As I watched the group of women talking about their pregnancies in one corner, and the group of men talking business in the other corner of the room, I had to ask myself just what kind of mentalities we still carry on into the future. Of course, many things have changed: men are now entering the kitchen, that forbidden territory their mothers inhabited. And occasionally the women are now able to tell them "bring this plate to the dining table, dear". But deep down inside, what do we think of each other? "Boys will always be boys," somebody once told me. "No matter what, when it comes down to gender, the truth is that one is born a boy or a girl, with certain features. A boy will always want the car, a girl will always go for the baby-doll". Will he or she? And is it the boy or the little girl who 'wants' the toy, or is it us, the parents, pushing the car onto the boy, and the pinkie thing onto the girl.

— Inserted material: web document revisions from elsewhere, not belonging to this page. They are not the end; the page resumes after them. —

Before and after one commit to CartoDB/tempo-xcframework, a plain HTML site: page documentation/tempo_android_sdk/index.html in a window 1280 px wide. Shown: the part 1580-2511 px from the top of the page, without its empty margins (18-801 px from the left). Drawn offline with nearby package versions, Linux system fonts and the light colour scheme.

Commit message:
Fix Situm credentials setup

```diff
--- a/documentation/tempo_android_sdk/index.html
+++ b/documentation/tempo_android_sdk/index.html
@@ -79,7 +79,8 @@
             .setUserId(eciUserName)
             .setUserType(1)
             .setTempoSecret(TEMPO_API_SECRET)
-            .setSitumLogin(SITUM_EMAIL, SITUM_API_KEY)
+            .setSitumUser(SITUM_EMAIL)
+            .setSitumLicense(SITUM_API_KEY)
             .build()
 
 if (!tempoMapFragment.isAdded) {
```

A few days ago I bought some Tylenol for my friend's baby. At the drug store, I was faced with a dilemma: do I buy the cherry-flavored Tylenol with a baby-girl on the box, or do I buy the blueberry-flavored one with a baby-boy on it? Guess what? I bought the 'girlish' one for a baby-girl... I just couldn't help it, I guess... Call it stereotype, call it a habit. The truth is, we routinely divide babies into gender. Each year, I bring a photo of a baby and show it to my students. I tell a third of them the baby is a girl, a third the baby is a boy and I do not provide a gender for the third group. Then I ask them to pick toys for the baby. And guess what! They always pick a doll for the girl and a car for the boy. The third group feels handicapped: they want to know what sex the baby is before they go on with the task. The Baby X experiment never ceases to amaze me; it puzzles my students and yes, it does provoke a vivid discussion. Truth be told, we go on reproducing the same gendered thinking in our everyday life choices and small talks.
And truth be told, the men still congregate in one corner, talking cars, business and sports. The girls are fluent in the language of the household, pregnancy and infant diseases. And why is it that almost all women find all babies 'beautiful', 'cute' and 'absolutely lovely'? It's almost as if there's an unspoken wall that, sooner or later, will divide the party into two genders. Of course, it is heterosexual men and women that fit this picture, but hey, there was no one challenging the gender categories at the party tonight... Maybe just me, an awkward fit, uninterested in the household talk, wishing the kids will stop screaming and not finding them that gorgeous after all...
Seavey, C.A., Katz, P.A., Zalk, S.R. (1975) "Baby X" Sex Roles, 1(2): 103-109